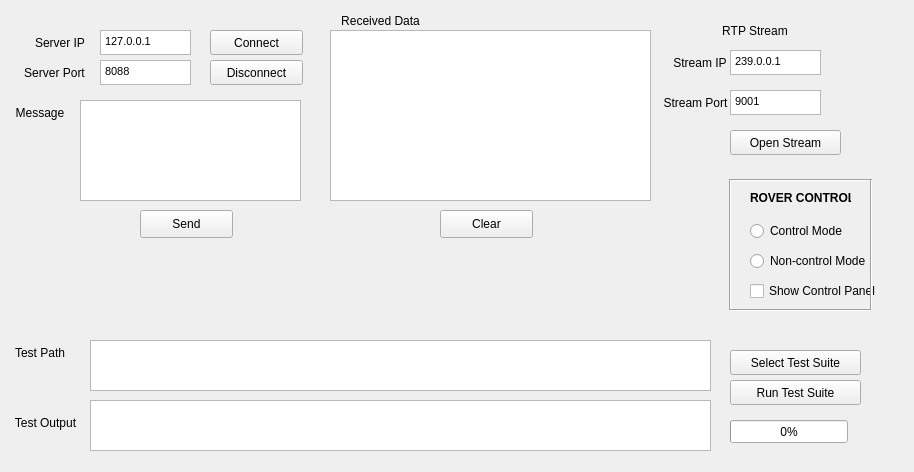
Before: the Qt Designer form QtProxyClient/mainwindow.ui in cal-roboops/F2017_Decal, drawn with Qt 5.
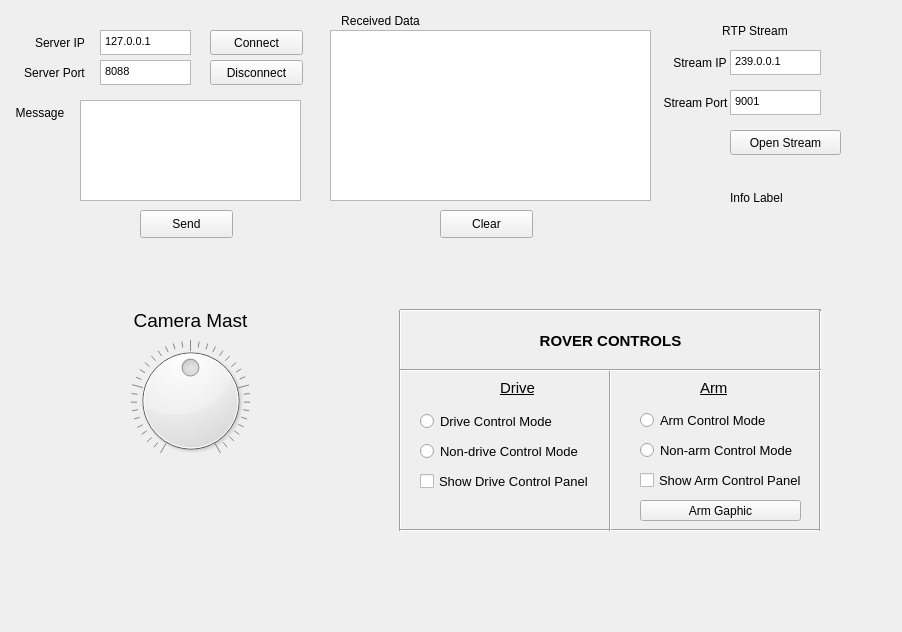
After: the same form once the commit is applied.

Commit message: setup arm stuff, added a widget for controlling camera mask but it has no functionality yet

Patch:
```diff
--- a/QtProxyClient/mainwindow.ui
+++ b/QtProxyClient/mainwindow.ui
@@ -9,8 +9,8 @@
    <rect>
     <x>0</x>
     <y>0</y>
-    <width>914</width>
-    <height>472</height>
+    <width>902</width>
+    <height>632</height>
    </rect>
   </property>
   <property name="windowTitle">
@@ -147,22 +147,6 @@
      <string>Connect</string>
     </property>
    </widget>
-   <widget class="QLabel" name="infoLabel">
-    <property name="geometry">
-     <rect>
-      <x>20</x>
-      <y>250</y>
-      <width>331</width>
-      <height>20</height>
-     </rect>
-    </property>
-    <property name="text">
-     <string/>
-    </property>
-    <property name="alignment">
-     <set>Qt::AlignCenter</set>
-    </property>
-   </widget>
    <widget class="QTextEdit" name="serv_portEdit">
     <property name="geometry">
      <rect>
@@ -209,100 +193,6 @@
      <string>Disconnect</string>
     </property>
    </widget>
-   <widget class="QPushButton" name="runTestSuite">
-    <property name="geometry">
-     <rect>
-      <x>730</x>
-      <y>380</y>
-      <width>131</width>
-      <height>25</height>
-     </rect>
-    </property>
-    <property name="text">
-     <string>Run Test Suite</string>
-    </property>
-   </widget>
-   <widget class="QTextEdit" name="testPathEdit">
-    <property name="geometry">
-     <rect>
-      <x>90</x>
-      <y>340</y>
-      <width>621</width>
-      <height>51</height>
-     </rect>
-    </property>
-   </widget>
-   <widget class="QPushButton" name="selectTestSuite">
-    <property name="geometry">
-     <rect>
-      <x>730</x>
-      <y>350</y>
-      <width>131</width>
-      <height>25</height>
-     </rect>
-    </property>
-    <property name="text">
-     <string>Select Test Suite</string>
-    </property>
-   </widget>
-   <widget class="QLabel" name="test_Label">
-    <property name="geometry">
-     <rect>
-      <x>10</x>
-      <y>340</y>
-      <width>60</width>
-      <height>25</height>
-     </rect>
-    </property>
-    <property name="text">
-     <string>Test Path</string>
-    </property>
-    <property name="alignment">
-     <set>Qt::AlignCenter</set>
-    </property>
-   </widget>
-   <widget class="QProgressBar" name="testProgress">
-    <property name="geometry">
-     <rect>
-      <x>730</x>
-      <y>420</y>
-      <width>118</width>
-      <height>23</height>
-     </rect>
-    </property>
-    <property name="value">
-     <number>0</number>
-    </property>
-   </widget>
-   <widget class="QTextEdit" name="testOut">
-    <property name="geometry">
-     <rect>
-      <x>90</x>
-      <y>400</y>
-      <width>621</width>
-      <height>51</height>
-     </rect>
-    </property>
-    <property name="readOnly">
-     <bool>true</bool>
-    </property>
-   </widget>
-   <widget class="QLabel" name="test_Label_2">
-    <property name="geometry">
-     <rect>
-      <x>10</x>
-      <y>410</y>
-      <width>71</width>
-      <height>25</height>
-     </rect>
-    </property>
-    <property name="text">
-     <string>Test Output</string>
-    </property>
-    <property name="alignment">
-     <set>Qt::AlignCenter</set>
-    </property>
-   </widget>
    <widget class="QLabel" name="st_ip_Label">
     <property name="geometry">
      <rect>
@@ -401,49 +291,64 @@
    <widget class="QRadioButton" name="radioButton_c_mode">
     <property name="geometry">
      <rect>
-      <x>750</x>
-      <y>220</y>
-      <width>121</width>
+      <x>420</x>
+      <y>410</y>
+      <width>141</width>
       <height>22</height>
      </rect>
     </property>
+    <property name="font">
+     <font>
+      <pointsize>10</pointsize>
+     </font>
+    </property>
     <property name="text">
-     <string>Control Mode</string>
+     <string>Drive Control Mode</string>
     </property>
    </widget>
    <widget class="QRadioButton" name="radioButton_nc_mode">
     <property name="geometry">
      <rect>
-      <x>750</x>
-      <y>250</y>
-      <width>141</width>
+      <x>420</x>
+      <y>440</y>
+      <width>161</width>
       <height>22</height>
      </rect>
     </property>
+    <property name="font">
+     <font>
+      <pointsize>10</pointsize>
+     </font>
+    </property>
     <property name="text">
-     <string>Non-control Mode</string>
+     <string>Non-drive Control Mode</string>
     </property>
    </widget>
    <widget class="QCheckBox" name="checkBox_show_cp">
     <property name="geometry">
      <rect>
-      <x>750</x>
-      <y>280</y>
-      <width>151</width>
+      <x>420</x>
+      <y>470</y>
+      <width>181</width>
       <height>22</height>
      </rect>
     </property>
+    <property name="font">
+     <font>
+      <pointsize>10</pointsize>
+     </font>
+    </property>
     <property name="text">
-     <string>Show Control Panel</string>
+     <string>Show Drive Control Panel</string>
     </property>
    </widget>
    <widget class="Line" name="line">
     <property name="geometry">
      <rect>
-      <x>720</x>
-      <y>179</y>
+      <x>390</x>
+      <y>310</y>
       <width>20</width>
-      <height>131</height>
+      <height>221</height>
      </rect>
     </property>
     <property name="orientation">
@@ -453,9 +358,9 @@
    <widget class="Line" name="line_5">
     <property name="geometry">
      <rect>
-      <x>730</x>
-      <y>300</y>
-      <width>141</width>
+      <x>400</x>
+      <y>520</y>
+      <width>421</width>
       <height>20</height>
      </rect>
     </property>
@@ -466,9 +371,9 @@
    <widget class="Line" name="line_6">
     <property name="geometry">
      <rect>
-      <x>730</x>
-      <y>170</y>
-      <width>141</width>
+      <x>400</x>
+      <y>300</y>
+      <width>421</width>
       <height>20</height>
      </rect>
     </property>
@@ -479,14 +384,15 @@
    <widget class="QLabel" name="rover_controls_label">
     <property name="geometry">
      <rect>
-      <x>750</x>
-      <y>190</y>
-      <width>101</width>
-      <height>16</height>
+      <x>400</x>
+      <y>330</y>
+      <width>421</width>
+      <height>21</height>
      </rect>
     </property>
     <property name="font">
      <font>
+      <pointsize>11</pointsize>
       <weight>75</weight>
       <bold>true</bold>
      </font>
@@ -500,20 +406,237 @@
     <property name="text">
      <string>ROVER CONTROLS</string>
     </property>
+    <property name="alignment">
+     <set>Qt::AlignCenter</set>
+    </property>
    </widget>
    <widget class="Line" name="line_2">
     <property name="geometry">
      <rect>
-      <x>861</x>
-      <y>179</y>
+      <x>810</x>
+      <y>310</y>
       <width>20</width>
-      <height>131</height>
+      <height>221</height>
      </rect>
     </property>
     <property name="orientation">
      <enum>Qt::Vertical</enum>
     </property>
    </widget>
+   <widget class="QPushButton" name="armGraphic">
+    <property name="geometry">
+     <rect>
+      <x>640</x>
+      <y>500</y>
+      <width>161</width>
+      <height>21</height>
+     </rect>
+    </property>
+    <property name="text">
+     <string>Arm Gaphic</string>
+    </property>
+   </widget>
+   <widget class="QRadioButton" name="radioButton">
+    <property name="geometry">
+     <rect>
+      <x>640</x>
+      <y>410</y>
+      <width>131</width>
+      <height>20</height>
+     </rect>
+    </property>
+    <property name="font">
+     <font>
+      <pointsize>10</pointsize>
+     </font>
+    </property>
+    <property name="text">
+     <string>Arm Control Mode</string>
+    </property>
+    <property name="autoExclusive">
+     <bool>false</bool>
+    </property>
+    <attribute name="buttonGroup">
+     <string notr="true">buttonGroup</string>
+    </attribute>
+   </widget>
+   <widget class="Line" name="line_3">
+    <property name="geometry">
+     <rect>
+      <x>600</x>
+      <y>370</y>
+      <width>20</width>
+      <height>161</height>
+     </rect>
+    </property>
+    <property name="orientation">
+     <enum>Qt::Vertical</enum>
+    </property>
+   </widget>
+   <widget class="QRadioButton" name="nonControl">
+    <property name="geometry">
+     <rect>
+      <x>640</x>
+      <y>440</y>
+      <width>161</width>
+      <height>20</height>
+     </rect>
+    </property>
+    <property name="font">
+     <font>
+      <pointsize>10</pointsize>
+     </font>
+    </property>
+    <property name="text">
+     <string>Non-arm Control Mode</string>
+    </property>
+    <property name="autoExclusive">
+     <bool>false</bool>
+    </property>
+    <attribute name="buttonGroup">
+     <string notr="true">buttonGroup</string>
+    </attribute>
+   </widget>
+   <widget class="Line" name="line_7">
+    <property name="geometry">
+     <rect>
+      <x>400</x>
+      <y>360</y>
+      <width>421</width>
+      <height>20</height>
+     </rect>
+    </property>
+    <property name="orientation">
+     <enum>Qt::Horizontal</enum>
+    </property>
+   </widget>
+   <widget class="QLabel" name="driveLabel">
+    <property name="geometry">
+     <rect>
+      <x>500</x>
+      <y>380</y>
+      <width>41</width>
+      <height>16</height>
+     </rect>
+    </property>
+    <property name="font">
+     <font>
+      <pointsize>11</pointsize>
+      <underline>true</underline>
+     </font>
+    </property>
+    <property name="text">
+     <string>Drive</string>
+    </property>
+   </widget>
+   <widget class="QLabel" name="armLabel">
+    <property name="geometry">
+     <rect>
+      <x>700</x>
+      <y>380</y>
+      <width>41</width>
+      <height>16</height>
+     </rect>
+    </property>
+    <property name="font">
+     <font>
+      <pointsize>11</pointsize>
+      <underline>true</underline>
+     </font>
+    </property>
+    <property name="text">
+     <string>Arm</string>
+    </property>
+   </widget>
+   <widget class="QCheckBox" name="checkBox">
+    <property name="geometry">
+     <rect>
+      <x>640</x>
+      <y>470</y>
+      <width>171</width>
+      <height>20</height>
+     </rect>
+    </property>
+    <property name="font">
+     <font>
+      <pointsize>10</pointsize>
+     </font>
+    </property>
+    <property name="text">
+     <string>Show Arm Control Panel</string>
+    </property>
+   </widget>
+   <widget class="QLabel" name="infoLabel">
+    <property name="geometry">
+     <rect>
+      <x>730</x>
+      <y>190</y>
+      <width>55</width>
+      <height>16</height>
+     </rect>
+    </property>
+    <property name="text">
+     <string>Info Label</string>
+    </property>
+   </widget>
+   <widget class="QDial" name="cameraMast">
+    <property name="geometry">
+     <rect>
+      <x>60</x>
+      <y>340</y>
+      <width>261</width>
+      <height>121</height>
+     </rect>
+    </property>
+    <property name="layoutDirection">
+     <enum>Qt::LeftToRight</enum>
+    </property>
+    <property name="maximum">
+     <number>360</number>
+    </property>
+    <property name="singleStep">
+     <number>5</number>
+    </property>
+    <property name="pageStep">
+     <number>45</number>
+    </property>
+    <property name="value">
+     <number>180</number>
+    </property>
+    <property name="sliderPosition">
+     <number>180</number>
+    </property>
+    <property name="orientation">
+     <enum>Qt::Vertical</enum>
+    </property>
+    <property name="notchTarget">
+     <double>3.000000000000000</double>
+    </property>
+    <property name="notchesVisible">
+     <bool>true</bool>
+    </property>
+   </widget>
+   <widget class="QLabel" name="label">
+    <property name="geometry">
+     <rect>
+      <x>120</x>
+      <y>310</y>
+      <width>141</width>
+      <height>20</height>
+     </rect>
+    </property>
+    <property name="font">
+     <font>
+      <pointsize>14</pointsize>
+     </font>
+    </property>
+    <property name="text">
+     <string>Camera Mast</string>
+    </property>
+    <property name="alignment">
+     <set>Qt::AlignCenter</set>
+    </property>
+   </widget>
   </widget>
  </widget>
  <layoutdefault spacing="6" margin="11"/>
```
Left out of the diff: 3 changed lines with no effect on the pictures. The commit also changes 19 other files.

○ ○ ○ ○ ○

-- Instructions for the task --
Collect from the data above every line that includes "QPushButton".

-- Answer area --
-   <widget class="QPushButton" name="runTestSuite">
-   <widget class="QPushButton" name="selectTestSuite">
+   <widget class="QPushButton" name="armGraphic">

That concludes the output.